The Covid-19 pandemic has shone a spotlight on mental health and wellbeing in the workplace, with employers being particularly concerned about the impact of working from home on their employees’ health. In our Shifting attitudes to flexible working – six months on research published in August 2020, which surveyed 500 HR decision makers, concerns about the negative impact on employee wellbeing came up in the top four challenges that businesses face if employees work from home either all or most of the time.
In our experience, employers are offering more mental health support as a result of the pandemic. This is supported by a study carried out by the Reward and Employee Benefits Association in May 2020, in association with Unmind, with nine in 10 respondents stating they were offering more mental health support as a result of Covid-19.

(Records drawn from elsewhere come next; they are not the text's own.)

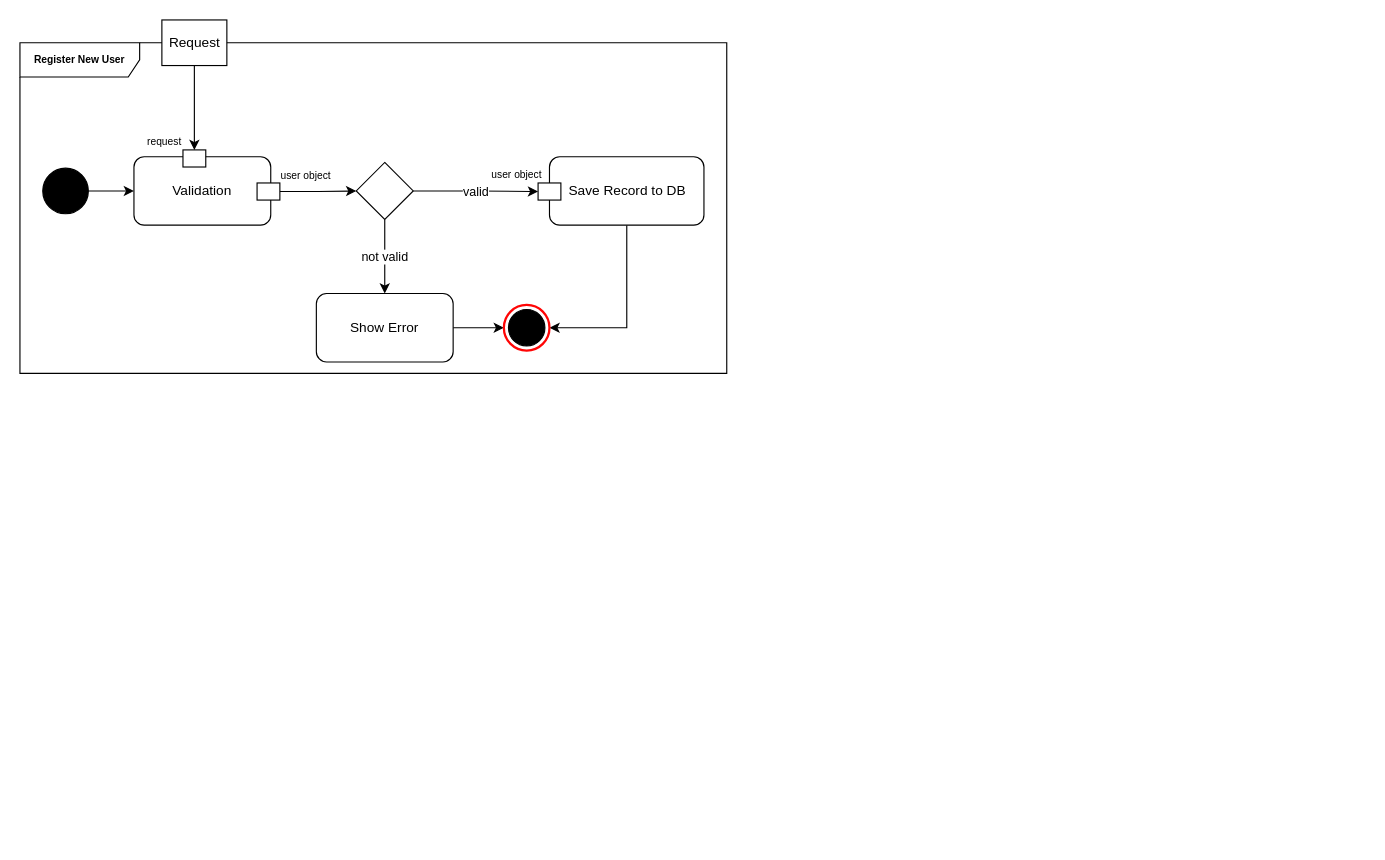
Earlier version of the draw.io diagram page "register_act" (3 of 5) of requirements/diagrams/digrams.drawio (khaledfathi/laravel_task). Source tidied: cells renumbered, new cells numbered last; positions are measured from the earlier drawing's top-left corner, leaving out a move shared by most shapes. Both pictures are drawn from the tidied source at 114%, with x=0, y=0 at pixel (19, 19).
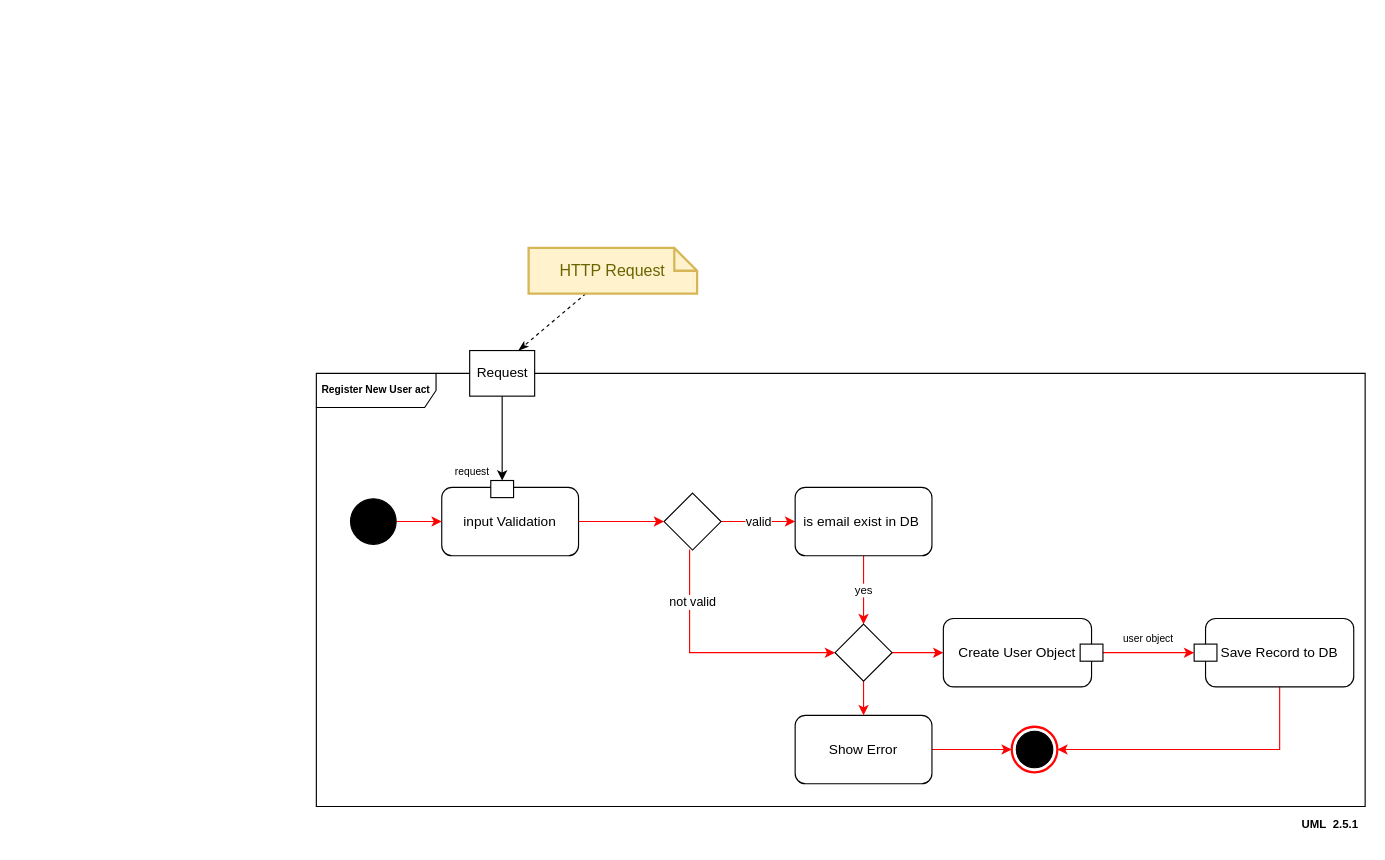
The same diagram, later.

What changed in the source:
```diff
@@
-    <mxCell id="2" value="Register New User" style="shape=umlFrame;whiteSpace=wrap;html=1;fontSize=9;width=105;height=30;fontStyle=1;" parent="1" vertex="1">
-      <mxGeometry y="20" width="620" height="290" as="geometry" />
+    <mxCell id="2" value="Register New User act" style="shape=umlFrame;whiteSpace=wrap;html=1;fontSize=9;width=105;height=30;fontStyle=1;" parent="1" vertex="1">
+      <mxGeometry x="260" y="310" width="920" height="380" as="geometry" />
     </mxCell>
-    <mxCell id="3" value="Validation" style="rounded=1;whiteSpace=wrap;html=1;" parent="1" vertex="1">
-      <mxGeometry x="100" y="120" width="120" height="60" as="geometry" />
-    </mxCell>
-    <mxCell id="4" style="edgeStyle=orthogonalEdgeStyle;rounded=0;jettySize=auto;html=1;" parent="1" edge="1" source="5" target="3">
-      <mxGeometry relative="1" as="geometry" />
-    </mxCell>
-    <mxCell id="5" style="ellipse;whiteSpace=wrap;html=1;fillColor=#000000;" parent="1" vertex="1">
-      <mxGeometry x="20" y="130" width="40" height="40" as="geometry" />
-    </mxCell>
-    <mxCell id="6" style="edgeStyle=orthogonalEdgeStyle;rounded=0;jettySize=auto;html=1;startArrow=none;startFill=0;endArrow=classic;endFill=1;entryX=1;entryY=0.5;entryDx=0;entryDy=0;" parent="1" edge="1" source="7" target="24">
-      <mxGeometry relative="1" as="geometry" />
-    </mxCell>
-    <mxCell id="7" value="Save Record to DB" style="rounded=1;whiteSpace=wrap;html=1;" parent="1" vertex="1">
-      <mxGeometry x="464.5" y="120" width="135.5" height="60" as="geometry" />
-    </mxCell>
+    <mxCell id="25" value="input Validation" style="rounded=1;whiteSpace=wrap;html=1;" parent="1" vertex="1">
+      <mxGeometry x="370" y="410" width="120" height="60" as="geometry" />
+    </mxCell>
+    <mxCell id="26" style="edgeStyle=orthogonalEdgeStyle;rounded=0;jettySize=auto;html=1;strokeColor=#FF0000;" parent="1" edge="1" source="27" target="25">
+      <mxGeometry relative="1" as="geometry" />
+    </mxCell>
+    <mxCell id="27" style="ellipse;whiteSpace=wrap;html=1;fillColor=#000000;" parent="1" vertex="1">
+      <mxGeometry x="290" y="420" width="40" height="40" as="geometry" />
+    </mxCell>
-    <mxCell id="8" value="valid" style="edgeStyle=orthogonalEdgeStyle;rounded=0;jettySize=auto;html=1;entryX=0;entryY=0.5;entryDx=0;entryDy=0;" parent="1" edge="1" source="10" target="20">
+    <mxCell id="8" value="valid" style="edgeStyle=orthogonalEdgeStyle;rounded=0;jettySize=auto;html=1;strokeColor=#FF0000;" parent="1" edge="1" source="28" target="34">
       <mxGeometry relative="1" as="geometry" />
     </mxCell>
-    <mxCell id="9" value="not valid" style="edgeStyle=orthogonalEdgeStyle;rounded=0;jettySize=auto;html=1;startArrow=none;startFill=0;endArrow=classic;endFill=1;" parent="1" edge="1" source="10" target="15">
-      <mxGeometry relative="1" as="geometry" />
+    <mxCell id="9" value="not valid" style="edgeStyle=orthogonalEdgeStyle;rounded=0;jettySize=auto;html=1;startArrow=none;startFill=0;endArrow=classic;endFill=1;entryX=0;entryY=0.5;entryDx=0;entryDy=0;exitX=0.448;exitY=0.992;exitDx=0;exitDy=0;exitPerimeter=0;strokeColor=#FF0000;" parent="1" edge="1" source="28" target="37">
+      <mxGeometry x="-0.58" y="3" relative="1" as="geometry" />
     </mxCell>
-    <mxCell id="10" style="rhombus;whiteSpace=wrap;html=1;strokeColor=#000000;strokeWidth=1;fillColor=none;" parent="1" vertex="1">
-      <mxGeometry x="295" y="125" width="50" height="50" as="geometry" />
-    </mxCell>
-    <mxCell id="11" style="rounded=0;whiteSpace=wrap;html=1;" parent="1" vertex="1">
-      <mxGeometry x="143" y="114" width="20" height="15" as="geometry" />
-    </mxCell>
-    <mxCell id="12" style="edgeStyle=orthogonalEdgeStyle;rounded=0;jettySize=auto;html=1;startArrow=none;startFill=0;endArrow=classic;endFill=1;" parent="1" edge="1" source="13" target="11">
-      <mxGeometry relative="1" as="geometry" />
-    </mxCell>
+    <mxCell id="28" style="rhombus;whiteSpace=wrap;html=1;strokeColor=#000000;strokeWidth=1;fillColor=none;" parent="1" vertex="1">
+      <mxGeometry x="565" y="415" width="50" height="50" as="geometry" />
+    </mxCell>
+    <mxCell id="29" style="rounded=0;whiteSpace=wrap;html=1;" parent="1" vertex="1">
+      <mxGeometry x="413" y="404" width="20" height="15" as="geometry" />
+    </mxCell>
+    <mxCell id="30" style="edgeStyle=orthogonalEdgeStyle;rounded=0;jettySize=auto;html=1;startArrow=none;startFill=0;endArrow=classic;endFill=1;" parent="1" edge="1" source="13" target="29">
+      <mxGeometry relative="1" as="geometry" />
+    </mxCell>
     <mxCell id="13" value="Request" style="rounded=0;whiteSpace=wrap;html=1;" parent="1" vertex="1">
-      <mxGeometry x="124.5" width="57" height="40" as="geometry" />
+      <mxGeometry x="394.5" y="290" width="57" height="40" as="geometry" />
     </mxCell>
-    <mxCell id="14" style="edgeStyle=orthogonalEdgeStyle;rounded=0;jettySize=auto;html=1;startArrow=none;startFill=0;endArrow=classic;endFill=1;" parent="1" edge="1" source="15" target="24">
+    <mxCell id="14" style="edgeStyle=orthogonalEdgeStyle;rounded=0;jettySize=auto;html=1;startArrow=none;startFill=0;endArrow=classic;endFill=1;strokeColor=#FF0000;" parent="1" edge="1" source="15" target="24">
       <mxGeometry relative="1" as="geometry" />
     </mxCell>
     <mxCell id="15" value="Show Error" style="rounded=1;whiteSpace=wrap;html=1;" parent="1" vertex="1">
-      <mxGeometry x="260" y="240" width="120" height="60" as="geometry" />
+      <mxGeometry x="680" y="610" width="120" height="60" as="geometry" />
     </mxCell>
-    <mxCell id="16" style="edgeStyle=orthogonalEdgeStyle;rounded=0;jettySize=auto;html=1;fontSize=9;startArrow=none;startFill=0;endArrow=classic;endFill=1;" parent="1" edge="1" source="17" target="10">
-      <mxGeometry relative="1" as="geometry" />
-    </mxCell>
-    <mxCell id="17" style="rounded=0;whiteSpace=wrap;html=1;" parent="1" vertex="1">
-      <mxGeometry x="208" y="143" width="20" height="15" as="geometry" />
-    </mxCell>
+    <mxCell id="31" style="edgeStyle=orthogonalEdgeStyle;rounded=0;jettySize=auto;html=1;fontSize=9;startArrow=none;startFill=0;endArrow=classic;endFill=1;exitX=1;exitY=0.5;exitDx=0;exitDy=0;strokeColor=#FF0000;" parent="1" edge="1" source="25" target="28">
+      <mxGeometry relative="1" as="geometry" />
+    </mxCell>
     <mxCell id="18" value="request" style="text;html=1;strokeColor=none;fillColor=none;align=center;verticalAlign=middle;whiteSpace=wrap;rounded=0;fontSize=9;" parent="1" vertex="1">
-      <mxGeometry x="97" y="102" width="60" height="10" as="geometry" />
+      <mxGeometry x="367" y="392" width="60" height="10" as="geometry" />
     </mxCell>
-    <mxCell id="19" value="user object" style="text;html=1;strokeColor=none;fillColor=none;align=center;verticalAlign=middle;whiteSpace=wrap;rounded=0;fontSize=9;" parent="1" vertex="1">
-      <mxGeometry x="221" y="132" width="60" height="10" as="geometry" />
-    </mxCell>
-    <mxCell id="20" style="rounded=0;whiteSpace=wrap;html=1;" parent="1" vertex="1">
-      <mxGeometry x="454.5" y="143" width="20" height="15" as="geometry" />
-    </mxCell>
-    <mxCell id="21" value="user object" style="text;html=1;strokeColor=none;fillColor=none;align=center;verticalAlign=middle;whiteSpace=wrap;rounded=0;fontSize=9;" parent="1" vertex="1">
-      <mxGeometry x="405.5" y="131" width="60" height="10" as="geometry" />
-    </mxCell>
-    <mxCell id="22" style="group;" parent="1" vertex="1">
-      <mxGeometry x="424.5" y="250" width="40" height="40" as="geometry" />
-    </mxCell>
+    <mxCell id="32" style="group;" parent="1" vertex="1">
+      <mxGeometry x="870" y="620" width="40" height="40" as="geometry" />
+    </mxCell>
-    <mxCell id="23" style="ellipse;whiteSpace=wrap;html=1;fillColor=#000000;" parent="22" vertex="1">
+    <mxCell id="23" style="ellipse;whiteSpace=wrap;html=1;fillColor=#000000;" parent="32" vertex="1">
       <mxGeometry x="4" y="4" width="32" height="32" as="geometry" />
     </mxCell>
-    <mxCell id="24" style="ellipse;whiteSpace=wrap;html=1;fillColor=none;strokeColor=#FF0505;strokeWidth=2;" parent="22" vertex="1">
+    <mxCell id="24" style="ellipse;whiteSpace=wrap;html=1;fillColor=none;strokeColor=#FF0505;strokeWidth=2;" parent="32" vertex="1">
       <mxGeometry width="40" height="40" as="geometry" />
     </mxCell>
+    <mxCell id="33" value="yes" style="edgeStyle=none;rounded=0;jettySize=auto;html=1;entryX=0.5;entryY=0;entryDx=0;entryDy=0;fontSize=10;endArrow=classic;endFill=1;strokeColor=#FF0000;" parent="1" edge="1" source="34" target="37">
+      <mxGeometry relative="1" as="geometry" />
+    </mxCell>
+    <mxCell id="34" value="is email exist in DB&amp;nbsp;" style="rounded=1;whiteSpace=wrap;html=1;" parent="1" vertex="1">
+      <mxGeometry x="680" y="410" width="120" height="60" as="geometry" />
+    </mxCell>
+    <mxCell id="35" style="edgeStyle=none;rounded=0;jettySize=auto;html=1;entryX=0.5;entryY=0;entryDx=0;entryDy=0;fontSize=10;endArrow=classic;endFill=1;strokeColor=#FF0000;" parent="1" edge="1" source="37" target="15">
+      <mxGeometry relative="1" as="geometry" />
+    </mxCell>
+    <mxCell id="36" style="edgeStyle=none;rounded=0;jettySize=auto;html=1;entryX=0;entryY=0.5;entryDx=0;entryDy=0;fontSize=10;endArrow=classic;endFill=1;strokeColor=#FF0000;" parent="1" edge="1" source="37" target="38">
+      <mxGeometry relative="1" as="geometry" />
+    </mxCell>
+    <mxCell id="37" style="rhombus;whiteSpace=wrap;html=1;strokeColor=#000000;strokeWidth=1;fillColor=none;" parent="1" vertex="1">
+      <mxGeometry x="715" y="530" width="50" height="50" as="geometry" />
+    </mxCell>
+    <mxCell id="38" value="Create User Object" style="rounded=1;whiteSpace=wrap;html=1;" parent="1" vertex="1">
+      <mxGeometry x="810" y="525" width="130" height="60" as="geometry" />
+    </mxCell>
+    <mxCell id="39" style="edgeStyle=none;rounded=0;jettySize=auto;html=1;entryX=0;entryY=0.5;entryDx=0;entryDy=0;fontSize=10;endArrow=classic;endFill=1;strokeColor=#FF0000;" parent="1" edge="1" source="40" target="42">
+      <mxGeometry relative="1" as="geometry" />
+    </mxCell>
+    <mxCell id="40" style="rounded=0;whiteSpace=wrap;html=1;" parent="1" vertex="1">
+      <mxGeometry x="930" y="547.5" width="20" height="15" as="geometry" />
+    </mxCell>
+    <mxCell id="41" value="user object" style="text;html=1;strokeColor=none;fillColor=none;align=center;verticalAlign=middle;whiteSpace=wrap;rounded=0;fontSize=9;" parent="1" vertex="1">
+      <mxGeometry x="960" y="537.5" width="60" height="10" as="geometry" />
+    </mxCell>
+    <mxCell id="6" style="edgeStyle=orthogonalEdgeStyle;rounded=0;jettySize=auto;html=1;entryX=1;entryY=0.5;entryDx=0;entryDy=0;fontSize=10;endArrow=classic;endFill=1;exitX=0.5;exitY=1;exitDx=0;exitDy=0;strokeColor=#FF0000;" parent="1" edge="1" source="7" target="24">
+      <mxGeometry relative="1" as="geometry" />
+    </mxCell>
+    <mxCell id="7" value="Save Record to DB" style="rounded=1;whiteSpace=wrap;html=1;" parent="1" vertex="1">
+      <mxGeometry x="1040" y="525" width="130" height="60" as="geometry" />
+    </mxCell>
+    <mxCell id="42" style="rounded=0;whiteSpace=wrap;html=1;" parent="1" vertex="1">
+      <mxGeometry x="1030" y="547.5" width="20" height="15" as="geometry" />
+    </mxCell>
+    <mxCell id="43" value="UML&amp;nbsp; 2.5.1" style="text;html=1;strokeColor=none;fillColor=none;align=center;verticalAlign=middle;whiteSpace=wrap;rounded=0;fontSize=10;fontStyle=1;" parent="1" vertex="1">
+      <mxGeometry x="1119" y="690" width="61" height="30" as="geometry" />
+    </mxCell>
+    <mxCell id="44" style="edgeStyle=none;rounded=0;jettySize=auto;html=1;fontSize=10;endArrow=classicThin;endFill=1;dashed=1;entryX=0.75;entryY=0;entryDx=0;entryDy=0;" parent="1" edge="1" source="45" target="13">
+      <mxGeometry relative="1" as="geometry" />
+    </mxCell>
+    <mxCell id="45" value="HTTP Request" style="shape=note;strokeWidth=2;fontSize=14;size=20;whiteSpace=wrap;html=1;fillColor=#fff2cc;strokeColor=#d6b656;fontColor=#666600;" parent="1" vertex="1">
+      <mxGeometry x="446.2" y="200" width="147.8" height="40" as="geometry" />
+    </mxCell>
```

Employers have focused on their virtual wellbeing offering as more employees have been working from home. This has included sessions on resilience and mindfulness, online yoga and exercise classes, access to wellbeing apps, free counselling sessions, and digital GP appointments. Employers have also looked at ways of how to successfully engage with employees who are working remotely by holding virtual coffee breaks and team socials, and putting in place buddy systems. Successful engagement is crucial as it is harder for employers to spot signs of mental ill-health among their employees if they are working remotely.
With many businesses looking at increasing flexibility around working from home in the long term, it will be even more important that businesses continue to offer structured wellbeing support while engendering an open culture where employees can find support for mental health issues at an early stage.
Louise Lawrence is a partner at Winckworth Sherwood